After inserting the plaque, and working with the tip of the knife as you do when you are carving the tip, take five full scrapes and then 5 scrapes halfway up from the bottom of the back. Do this with each quadrant.


Look carefully at the heart; it should be totally smooth. If you see bumps lightly dust the heart to remove the bumps. You want the reed to vibrate from the tip, through the heart, and down the back. If you have bumps, this prevents the vibrations. At times you may find you have to scrape perpendicular to the reed in order to rid yourself of nasty bumps, but be cautious! The heart is very important — you can’t live without your heart, and a reed can’t live without one either!

Remember to avoid the spine and rails of the reed.


… or at least check to see if it’s still sharp!


Thin the tip and occasionally crow the reed. Remember, too, to keep the reed wet. The corners of the reed need to be the thinnest parts of the reed. Be sure to follow through with your scrape so that you don’t wind up with a thicker spot right at the very tip.

While you are scraping the tip don’t press down. Think more of brushing the tip rather than scraping, really.

AngleOfKnife1.JPG: Carve at an angle so that you don't carve as much from the center of the tip.

Angle your knife so that you don’t carve in the middle of the tip. Work all four quadrants, taking a few scrapes on each quadrant rather than working one quadrant for any length of time.

Carve at an angle so that you don't carve as much from the center of the tip.

Keeping the 45 degree angle when you are working on the far side of the tip can be a bit of a challenge.

You may, now, need to clip the tip, but crow the reed and see where you stand first.

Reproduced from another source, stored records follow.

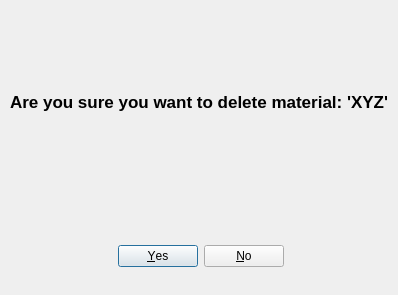
MagdaOleksandrTeam/ProductionPlanner, file ui/ConfirmDialog.ui: the form before one commit.
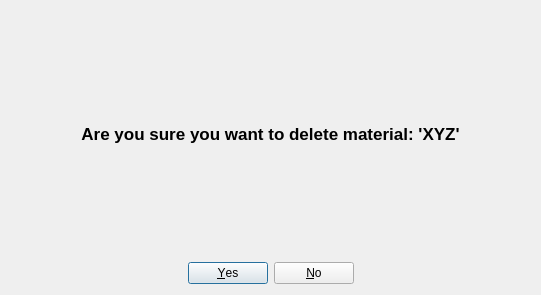
The form after the commit.

Diff of the .ui file:
```diff
--- a/ui/ConfirmDialog.ui
+++ b/ui/ConfirmDialog.ui
@@ -6,44 +6,22 @@
    <rect>
     <x>0</x>
     <y>0</y>
-    <width>398</width>
+    <width>541</width>
     <height>295</height>
    </rect>
   </property>
+  <property name="minimumSize">
+   <size>
+    <width>541</width>
+    <height>0</height>
+   </size>
+  </property>
   <property name="windowTitle">
    <string>Confirm Deletion</string>
   </property>
-  <widget class="QDialogButtonBox" name="btn_confirm_dialog">
-   <property name="geometry">
-    <rect>
-     <x>30</x>
-     <y>240</y>
-     <width>341</width>
-     <height>32</height>
-    </rect>
-   </property>
-   <property name="styleSheet">
-    <string notr="true"/>
-   </property>
-   <property name="orientation">
-    <enum>Qt::Orientation::Horizontal</enum>
-   </property>
-   <property name="standardButtons">
-    <set>QDialogButtonBox::StandardButton::No|QDialogButtonBox::StandardButton::Yes</set>
-   </property>
-   <property name="centerButtons">
-    <bool>true</bool>
-   </property>
-  </widget>
+  <layout class="QVBoxLayout" name="verticalLayout_2">
+   <item>
   <widget class="QLabel" name="lblMessage">
-   <property name="geometry">
-    <rect>
-     <x>10</x>
-     <y>90</y>
-     <width>377</width>
-     <height>23</height>
-    </rect>
-   </property>
    <property name="sizePolicy">
     <sizepolicy hsizetype="Expanding" vsizetype="Expanding">
      <horstretch>0</horstretch>
@@ -57,7 +35,28 @@
    <property name="text">
     <string>Are you sure you want to delete material: 'XYZ'</string>
    </property>
-  </widget>
+     <property name="alignment">
+      <set>Qt::AlignmentFlag::AlignCenter</set>
+     </property>
+    </widget>
+   </item>
+   <item>
+    <widget class="QDialogButtonBox" name="btn_confirm_dialog">
+     <property name="styleSheet">
+      <string notr="true"/>
+     </property>
+     <property name="orientation">
+      <enum>Qt::Orientation::Horizontal</enum>
+     </property>
+     <property name="standardButtons">
+      <set>QDialogButtonBox::StandardButton::No|QDialogButtonBox::StandardButton::Yes</set>
+     </property>
+     <property name="centerButtons">
+      <bool>true</bool>
+     </property>
+    </widget>
+   </item>
+  </layout>
  </widget>
  <resources/>
  <connections>
```
Lines whose indentation alone changed are shown as unchanged.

Play it too!


If you hear one note, you are hearing the tip. If you hear more than one note (and we all hope you are hearing C’s!) you know that the reed is vibrating down further, which is great news. If you can’t hear the second note, you need to work on the blend so that the vibrations move through the heart to the back.

If the crow is “loose” you can clip the tip. If the crow is low, you also clip the reed. You are always working for a C crow.


Play on the reed. Be TRUE to the reed; don’t try to make the reed sound good, and don’t try to make it play in tune. Find out what the reed wants to do and be so that you can honestly know what you are getting.

Things to remember:

If the reed is sharp and hard you need to take more cane off. If the reed is flat and easy you can clip the tip. If the reed is flat and hard you may be in trouble, because as you carve to make the reed easier the pitch will also lower. If the reed is sharp and easy you’ve taken off to much cane already. Needless to say, we like to fall into the “sharp and hard” crowing (and playing) category.

If the reed crows and plays, you can choose to put it away for a while. After all, it’s on its way and that’s a great thing!

If it doesn’t crow and doesn’t play and you are exhausted and frustrated put the reed away! I have found that frustration gets me nowhere with reeds — I tend to press harder on the reed, and I only make things worse.

When you’ve worked on the reed, balanced the crow, yet still find yourself befuddled, move on to the Adjustments and Fixes for Problems page.